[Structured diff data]
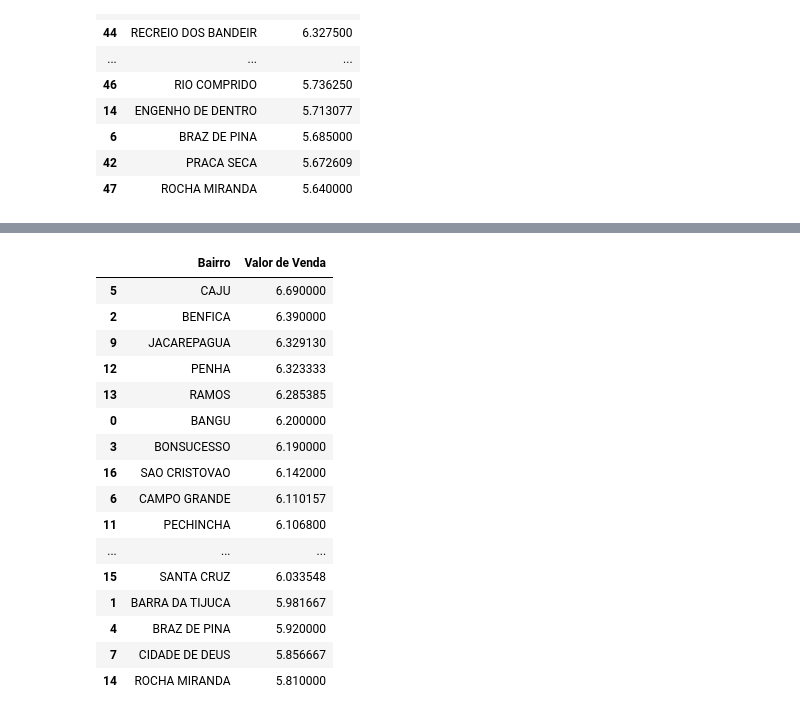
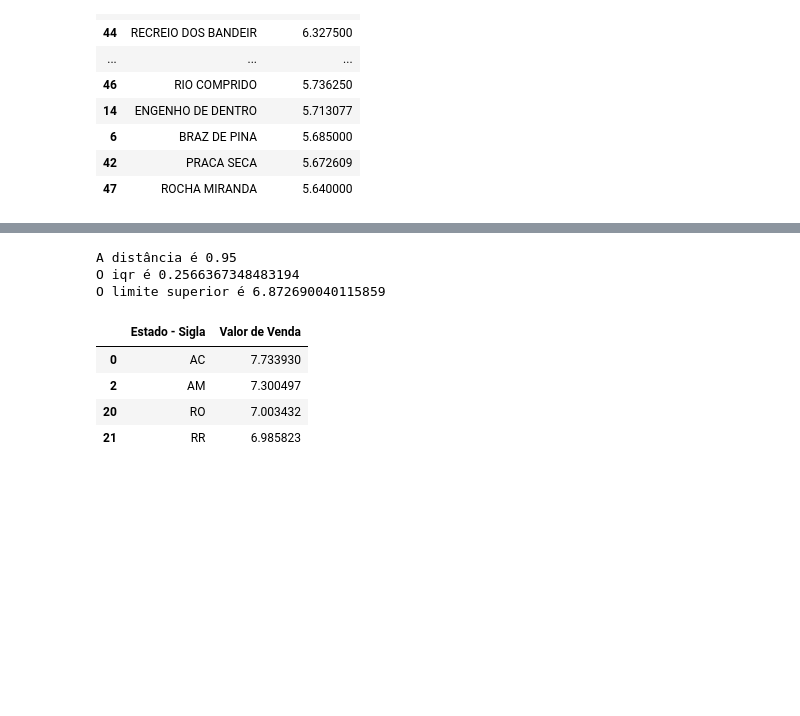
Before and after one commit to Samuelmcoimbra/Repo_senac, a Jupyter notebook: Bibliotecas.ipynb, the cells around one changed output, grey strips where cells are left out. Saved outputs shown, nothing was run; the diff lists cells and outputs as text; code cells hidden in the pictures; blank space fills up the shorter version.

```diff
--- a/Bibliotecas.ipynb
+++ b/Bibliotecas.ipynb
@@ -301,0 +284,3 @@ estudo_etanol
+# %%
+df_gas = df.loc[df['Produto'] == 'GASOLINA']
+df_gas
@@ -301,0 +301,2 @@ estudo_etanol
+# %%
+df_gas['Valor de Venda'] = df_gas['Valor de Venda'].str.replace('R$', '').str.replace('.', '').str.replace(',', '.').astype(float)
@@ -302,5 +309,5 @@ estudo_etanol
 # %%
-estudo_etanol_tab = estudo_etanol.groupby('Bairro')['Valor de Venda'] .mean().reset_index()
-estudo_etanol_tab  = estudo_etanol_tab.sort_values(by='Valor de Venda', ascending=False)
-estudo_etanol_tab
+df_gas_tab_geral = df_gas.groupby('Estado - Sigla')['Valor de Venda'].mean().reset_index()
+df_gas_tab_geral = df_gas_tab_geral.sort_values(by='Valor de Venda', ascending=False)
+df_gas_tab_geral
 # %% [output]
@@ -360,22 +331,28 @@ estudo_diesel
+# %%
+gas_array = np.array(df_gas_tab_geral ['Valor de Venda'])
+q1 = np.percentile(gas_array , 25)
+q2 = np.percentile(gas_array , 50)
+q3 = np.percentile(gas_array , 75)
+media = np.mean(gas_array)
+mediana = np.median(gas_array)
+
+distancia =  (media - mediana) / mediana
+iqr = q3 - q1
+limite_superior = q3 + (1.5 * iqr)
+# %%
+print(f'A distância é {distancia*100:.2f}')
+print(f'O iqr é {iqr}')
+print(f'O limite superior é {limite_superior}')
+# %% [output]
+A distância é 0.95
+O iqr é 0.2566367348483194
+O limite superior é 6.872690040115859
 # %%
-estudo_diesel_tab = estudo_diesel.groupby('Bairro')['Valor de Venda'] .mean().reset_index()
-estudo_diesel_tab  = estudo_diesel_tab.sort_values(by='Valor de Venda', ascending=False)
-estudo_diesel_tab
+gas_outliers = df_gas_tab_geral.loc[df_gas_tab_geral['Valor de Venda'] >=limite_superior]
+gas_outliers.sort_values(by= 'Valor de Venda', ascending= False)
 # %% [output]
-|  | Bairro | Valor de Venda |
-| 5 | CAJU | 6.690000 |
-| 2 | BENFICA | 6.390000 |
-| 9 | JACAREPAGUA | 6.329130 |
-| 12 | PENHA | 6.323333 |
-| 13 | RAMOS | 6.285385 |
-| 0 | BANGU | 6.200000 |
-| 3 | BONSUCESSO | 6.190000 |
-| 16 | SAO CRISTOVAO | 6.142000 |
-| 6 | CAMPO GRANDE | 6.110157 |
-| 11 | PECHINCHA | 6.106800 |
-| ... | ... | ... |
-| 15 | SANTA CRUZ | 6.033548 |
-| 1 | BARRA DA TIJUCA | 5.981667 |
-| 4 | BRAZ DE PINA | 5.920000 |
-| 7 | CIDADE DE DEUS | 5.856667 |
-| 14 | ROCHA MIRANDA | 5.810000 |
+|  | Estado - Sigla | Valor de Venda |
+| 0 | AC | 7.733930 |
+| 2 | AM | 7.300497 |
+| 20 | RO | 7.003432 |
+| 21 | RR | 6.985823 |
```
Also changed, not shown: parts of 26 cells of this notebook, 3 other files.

- [About this exercise]:
Every line above in which the word "False" occurs needs to be copied.

- [The answer]:
-estudo_etanol_tab  = estudo_etanol_tab.sort_values(by='Valor de Venda', ascending=False)
+df_gas_tab_geral = df_gas_tab_geral.sort_values(by='Valor de Venda', ascending=False)
-estudo_diesel_tab  = estudo_diesel_tab.sort_values(by='Valor de Venda', ascending=False)
+gas_outliers.sort_values(by= 'Valor de Venda', ascending= False)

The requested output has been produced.